# [What you have to do]
Each line in the listing below that includes "script" should be counted; give the total and nothing more.

================================

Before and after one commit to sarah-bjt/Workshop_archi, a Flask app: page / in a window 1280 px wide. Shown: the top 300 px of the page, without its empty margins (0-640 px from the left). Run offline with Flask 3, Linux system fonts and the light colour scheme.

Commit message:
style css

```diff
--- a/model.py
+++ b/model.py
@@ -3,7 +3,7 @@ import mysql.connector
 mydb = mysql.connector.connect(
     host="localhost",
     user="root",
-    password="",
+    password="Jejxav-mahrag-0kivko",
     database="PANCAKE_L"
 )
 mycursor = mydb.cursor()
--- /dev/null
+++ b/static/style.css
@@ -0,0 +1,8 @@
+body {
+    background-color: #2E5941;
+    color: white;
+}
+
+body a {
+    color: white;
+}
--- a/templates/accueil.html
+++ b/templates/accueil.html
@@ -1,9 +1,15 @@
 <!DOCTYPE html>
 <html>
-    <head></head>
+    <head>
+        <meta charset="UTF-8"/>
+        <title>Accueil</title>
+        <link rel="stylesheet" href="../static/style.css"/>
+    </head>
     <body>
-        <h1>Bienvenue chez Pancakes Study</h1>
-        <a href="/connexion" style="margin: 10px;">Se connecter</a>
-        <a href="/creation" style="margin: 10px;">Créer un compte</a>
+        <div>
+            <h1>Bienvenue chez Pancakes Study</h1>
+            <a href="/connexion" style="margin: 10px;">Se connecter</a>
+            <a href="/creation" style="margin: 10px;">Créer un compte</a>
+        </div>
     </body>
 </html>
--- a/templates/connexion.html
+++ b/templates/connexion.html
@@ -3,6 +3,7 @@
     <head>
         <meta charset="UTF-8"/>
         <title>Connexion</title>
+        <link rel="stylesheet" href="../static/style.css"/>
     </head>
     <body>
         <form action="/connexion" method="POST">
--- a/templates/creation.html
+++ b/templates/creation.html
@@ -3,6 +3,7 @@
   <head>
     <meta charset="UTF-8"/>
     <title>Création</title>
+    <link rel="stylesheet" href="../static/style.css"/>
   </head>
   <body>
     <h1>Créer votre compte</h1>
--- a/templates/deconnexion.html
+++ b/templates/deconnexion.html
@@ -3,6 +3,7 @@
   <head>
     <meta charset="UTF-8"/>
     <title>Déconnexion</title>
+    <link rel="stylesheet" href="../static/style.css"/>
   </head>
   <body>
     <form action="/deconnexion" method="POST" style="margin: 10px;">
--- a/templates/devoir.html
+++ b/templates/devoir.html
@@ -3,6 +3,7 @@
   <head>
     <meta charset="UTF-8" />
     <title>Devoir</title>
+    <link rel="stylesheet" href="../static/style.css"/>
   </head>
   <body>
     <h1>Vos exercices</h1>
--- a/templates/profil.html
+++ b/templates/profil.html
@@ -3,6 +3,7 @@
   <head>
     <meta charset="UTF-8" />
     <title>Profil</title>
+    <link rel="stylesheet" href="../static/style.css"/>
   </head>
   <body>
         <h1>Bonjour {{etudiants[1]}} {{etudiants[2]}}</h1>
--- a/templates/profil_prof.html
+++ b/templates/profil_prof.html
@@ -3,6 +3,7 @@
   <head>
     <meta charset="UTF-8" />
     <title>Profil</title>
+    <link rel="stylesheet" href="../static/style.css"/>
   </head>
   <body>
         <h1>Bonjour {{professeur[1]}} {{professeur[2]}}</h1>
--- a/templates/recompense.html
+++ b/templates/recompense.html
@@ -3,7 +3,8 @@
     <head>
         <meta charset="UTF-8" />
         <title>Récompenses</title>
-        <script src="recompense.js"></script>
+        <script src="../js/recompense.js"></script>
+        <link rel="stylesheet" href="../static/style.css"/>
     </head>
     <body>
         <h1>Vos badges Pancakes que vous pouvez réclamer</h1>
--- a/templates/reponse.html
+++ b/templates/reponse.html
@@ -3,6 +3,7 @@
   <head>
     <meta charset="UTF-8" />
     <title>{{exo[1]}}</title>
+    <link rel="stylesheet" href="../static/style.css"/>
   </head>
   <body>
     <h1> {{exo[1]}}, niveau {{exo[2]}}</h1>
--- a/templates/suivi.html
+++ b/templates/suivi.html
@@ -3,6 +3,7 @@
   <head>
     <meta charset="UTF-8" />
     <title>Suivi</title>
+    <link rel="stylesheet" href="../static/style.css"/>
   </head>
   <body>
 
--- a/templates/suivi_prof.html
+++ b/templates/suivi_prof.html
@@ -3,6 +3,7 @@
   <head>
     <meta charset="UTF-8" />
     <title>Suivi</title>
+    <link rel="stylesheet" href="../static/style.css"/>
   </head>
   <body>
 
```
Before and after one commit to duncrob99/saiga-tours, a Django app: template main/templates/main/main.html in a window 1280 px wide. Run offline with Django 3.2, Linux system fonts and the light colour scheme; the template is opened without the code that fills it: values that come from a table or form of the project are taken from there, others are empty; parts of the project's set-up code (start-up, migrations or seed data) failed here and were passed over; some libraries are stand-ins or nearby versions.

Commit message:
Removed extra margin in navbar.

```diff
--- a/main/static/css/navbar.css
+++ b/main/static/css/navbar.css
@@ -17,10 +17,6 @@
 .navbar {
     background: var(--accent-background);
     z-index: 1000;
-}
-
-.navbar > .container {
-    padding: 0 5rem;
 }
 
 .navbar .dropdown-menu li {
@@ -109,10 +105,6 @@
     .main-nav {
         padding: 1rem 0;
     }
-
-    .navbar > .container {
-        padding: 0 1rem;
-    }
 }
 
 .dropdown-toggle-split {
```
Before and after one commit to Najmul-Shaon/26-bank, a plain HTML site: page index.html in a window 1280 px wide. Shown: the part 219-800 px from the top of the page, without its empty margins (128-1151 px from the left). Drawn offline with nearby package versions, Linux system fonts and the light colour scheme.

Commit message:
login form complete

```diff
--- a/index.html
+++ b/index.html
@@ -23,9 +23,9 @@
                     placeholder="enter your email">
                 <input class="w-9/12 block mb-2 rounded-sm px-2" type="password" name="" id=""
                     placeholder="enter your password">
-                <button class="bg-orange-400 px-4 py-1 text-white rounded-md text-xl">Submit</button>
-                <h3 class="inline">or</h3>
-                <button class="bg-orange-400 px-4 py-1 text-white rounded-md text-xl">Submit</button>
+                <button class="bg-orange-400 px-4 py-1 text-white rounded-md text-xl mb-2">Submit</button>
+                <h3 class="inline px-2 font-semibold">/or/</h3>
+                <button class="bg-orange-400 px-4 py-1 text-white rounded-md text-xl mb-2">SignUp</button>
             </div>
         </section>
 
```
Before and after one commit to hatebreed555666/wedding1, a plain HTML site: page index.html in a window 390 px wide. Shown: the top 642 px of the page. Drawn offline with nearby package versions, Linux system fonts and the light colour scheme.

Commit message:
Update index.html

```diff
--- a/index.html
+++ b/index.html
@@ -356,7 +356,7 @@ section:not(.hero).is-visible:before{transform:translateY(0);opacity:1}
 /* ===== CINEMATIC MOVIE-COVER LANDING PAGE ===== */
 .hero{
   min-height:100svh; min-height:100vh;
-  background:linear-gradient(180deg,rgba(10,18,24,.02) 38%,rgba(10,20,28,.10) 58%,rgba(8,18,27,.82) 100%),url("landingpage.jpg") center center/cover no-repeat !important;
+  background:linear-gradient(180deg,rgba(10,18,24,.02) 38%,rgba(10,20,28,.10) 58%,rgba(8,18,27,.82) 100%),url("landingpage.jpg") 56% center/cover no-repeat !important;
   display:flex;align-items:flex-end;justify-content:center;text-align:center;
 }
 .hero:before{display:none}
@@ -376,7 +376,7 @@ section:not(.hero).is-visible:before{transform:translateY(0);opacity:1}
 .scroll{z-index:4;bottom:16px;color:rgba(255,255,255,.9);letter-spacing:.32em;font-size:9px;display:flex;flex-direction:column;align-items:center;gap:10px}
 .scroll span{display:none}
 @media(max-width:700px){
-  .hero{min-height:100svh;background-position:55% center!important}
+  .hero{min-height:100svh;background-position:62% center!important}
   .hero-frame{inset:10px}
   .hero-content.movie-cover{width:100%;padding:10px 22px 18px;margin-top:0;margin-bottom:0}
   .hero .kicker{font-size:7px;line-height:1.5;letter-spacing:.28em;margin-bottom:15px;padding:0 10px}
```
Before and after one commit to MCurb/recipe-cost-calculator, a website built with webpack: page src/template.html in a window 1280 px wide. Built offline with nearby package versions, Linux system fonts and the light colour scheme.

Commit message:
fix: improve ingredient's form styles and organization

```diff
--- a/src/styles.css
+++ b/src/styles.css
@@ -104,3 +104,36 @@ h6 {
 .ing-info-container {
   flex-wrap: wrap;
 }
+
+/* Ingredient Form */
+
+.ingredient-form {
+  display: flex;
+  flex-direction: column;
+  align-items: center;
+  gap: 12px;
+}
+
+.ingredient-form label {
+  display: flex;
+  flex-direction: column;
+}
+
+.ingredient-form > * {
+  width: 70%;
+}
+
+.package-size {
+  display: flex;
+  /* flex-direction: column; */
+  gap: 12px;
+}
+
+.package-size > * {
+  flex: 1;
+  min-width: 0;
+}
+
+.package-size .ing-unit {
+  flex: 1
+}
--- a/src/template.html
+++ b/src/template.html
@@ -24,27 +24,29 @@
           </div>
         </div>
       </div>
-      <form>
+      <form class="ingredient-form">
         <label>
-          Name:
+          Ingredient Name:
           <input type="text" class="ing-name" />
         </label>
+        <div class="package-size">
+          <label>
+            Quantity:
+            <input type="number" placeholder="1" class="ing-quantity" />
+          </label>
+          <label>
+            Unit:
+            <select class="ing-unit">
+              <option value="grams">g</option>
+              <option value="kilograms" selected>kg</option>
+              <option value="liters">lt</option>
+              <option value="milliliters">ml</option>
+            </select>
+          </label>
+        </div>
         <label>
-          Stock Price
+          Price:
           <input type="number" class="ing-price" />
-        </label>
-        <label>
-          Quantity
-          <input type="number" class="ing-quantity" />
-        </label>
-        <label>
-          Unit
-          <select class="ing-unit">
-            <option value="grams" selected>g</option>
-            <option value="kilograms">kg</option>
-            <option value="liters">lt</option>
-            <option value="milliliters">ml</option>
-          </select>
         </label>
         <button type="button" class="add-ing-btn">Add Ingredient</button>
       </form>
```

================================

# [Reply]
2